*** Exercise input Section Begins ***

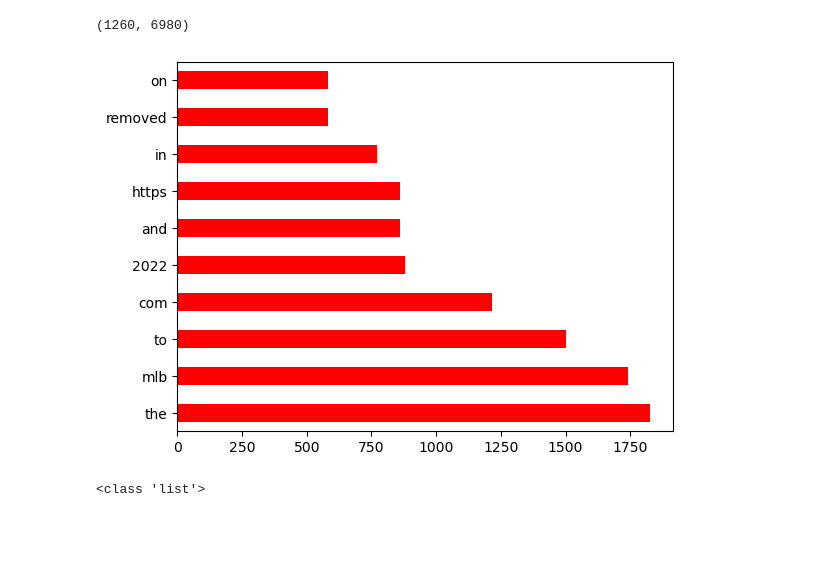
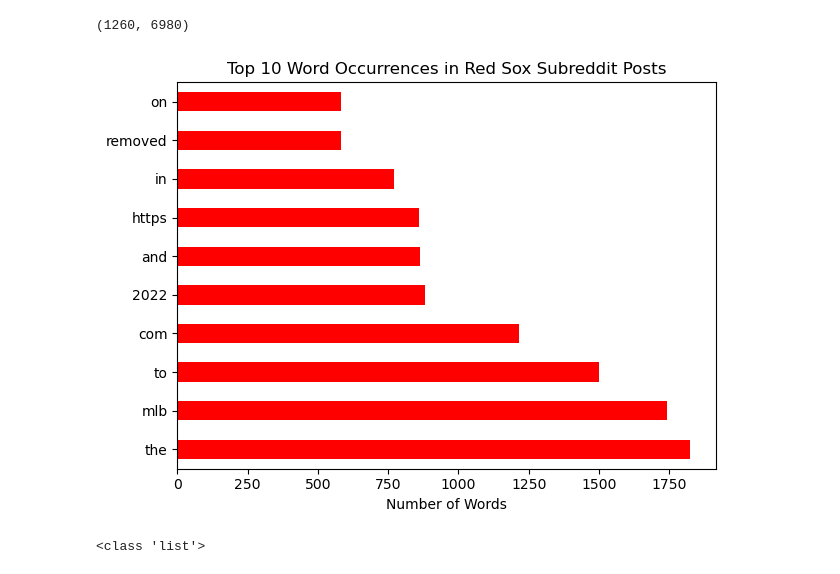
Before and after one commit to pemurp19/Web-Scraping-and-NLP---Reddit, a Jupyter notebook: code/02_Cleaning and EDA.ipynb, the cells around one changed output. Saved outputs shown, nothing was run; the diff lists cells and outputs as text; code cells hidden in the pictures; blank space fills up the shorter version.

```diff
--- a/code/02_Cleaning and EDA.ipynb
+++ b/code/02_Cleaning and EDA.ipynb
@@ -767,9 +767,15 @@ post_df.shape
 # %%
 # check to see the top words - if mostly stopwords, get rid of stopwords
 # code taken from lesson 5.05 on Natural Language Processing
 post_df.sum().sort_values(ascending = False).head(10).plot(kind = 'barh', color = 'r');
+
+# save for presentation
+plt.title('Top 10 Word Occurrences in Red Sox Subreddit Posts')
+plt.xlabel('Number of Words')
+plt.tight_layout()
+plt.savefig('../images/sox_topwords_prestop.png')
 # %% [output]
-[figure, old version]
+[figure, new version]
 # %%
 stopword_list = stopwords.words('english')
 print(type(stopword_list))
```
Also changed, not shown: parts of 21 cells of this notebook, 10 other files.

*** Exercise input Section Ends ***

- Activity -
Lines in the listing above that hold the string "stopwords" need counting. Please reply with the total only.

- Output for this exercise -
2